Your task is to count the lines of the records that contain "views". Answer with the number and nothing else.
---+---
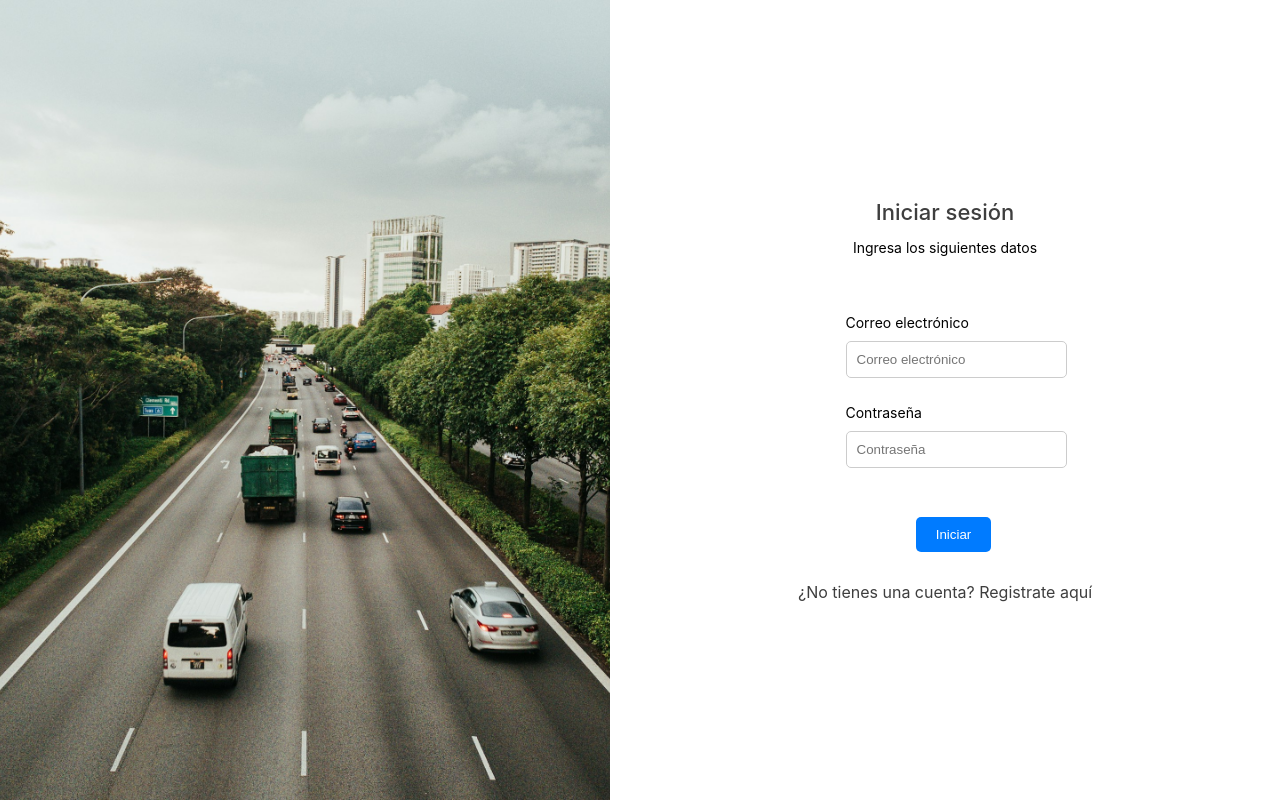
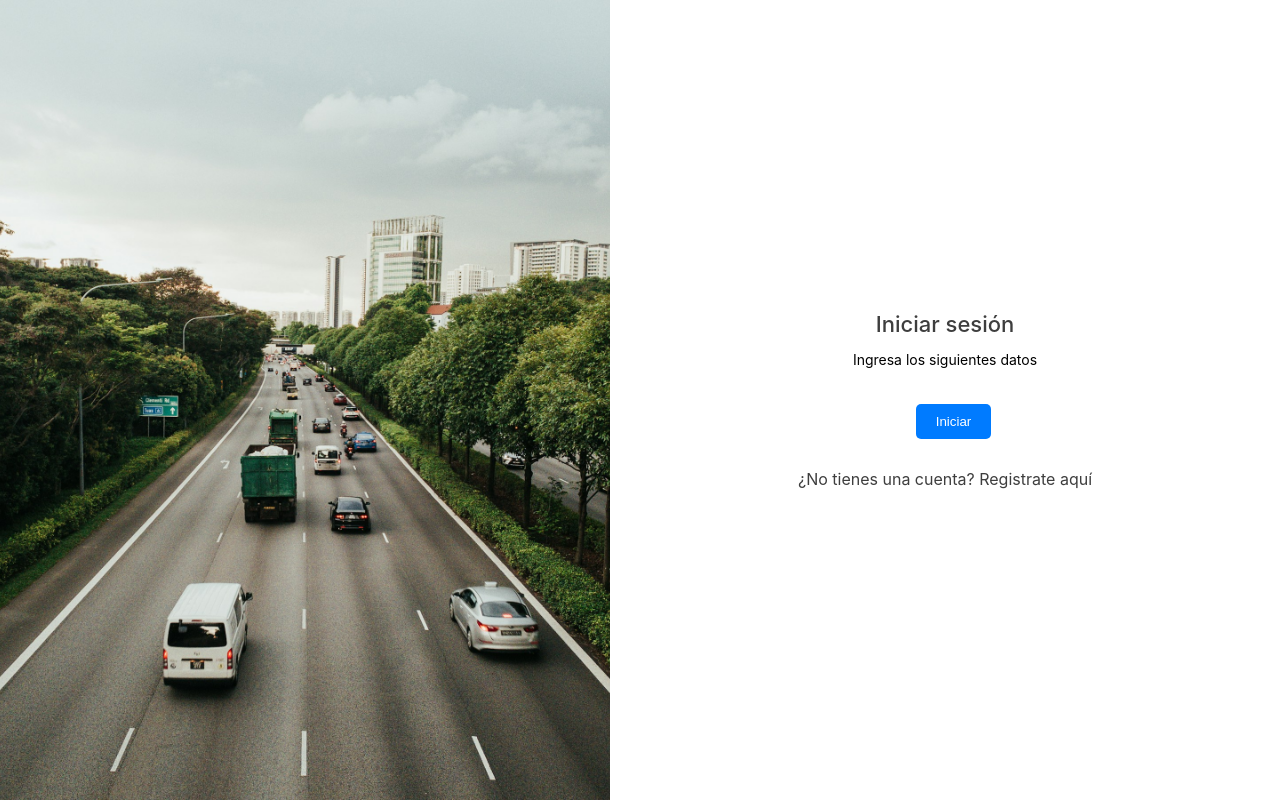
Before and after one commit to frolpe/hackathon, a React (Create React App) app in the folder front/proyecto_logistica/: page / in a window 1280 px wide. Built offline with nearby package versions, Linux system fonts and the light colour scheme.

Commit message:
update btnIngresar login

```diff
--- a/front/proyecto_logistica/src/views/LoginPage.js
+++ b/front/proyecto_logistica/src/views/LoginPage.js
@@ -24,8 +24,8 @@ const LoginPage = () => {
             </div>
             <div className="formContainer">
                 <h2>Iniciar sesión</h2>
-                <p className="text">Ingresa los siguientes datos</p>
-                <div className='parteForm'>
+                <p style={{marginBottom: '5px'}} className="text">Ingresa los siguientes datos</p>
+                {/* <div className='parteForm'>
                     <label>Correo electrónico</label>
                     <input
                         type="text"
@@ -44,9 +44,9 @@ const LoginPage = () => {
                         onChange={(e) => setPassword(e.target.value)}
                         className="inputPassword"
                     />
-                </div>
+                </div> */}
                 <p className="errorText">{errorMessage}</p>
-                <button className='btnIniciar' onClick={() =>loginWithRedirect()}>Iniciar</button>
+                <button style={{ transform: 'scale(1)' }} className='btnIniciar' onClick={() =>loginWithRedirect()}>Iniciar</button>
                 {/* Agrega el enlace a la página de registro */}
                 <Link className='btnRegsitrar' to="/registroEmpresa">¿No tienes una cuenta? Registrate aquí</Link>
             </div>
```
---+---
WRITTEN RESPONSE: 2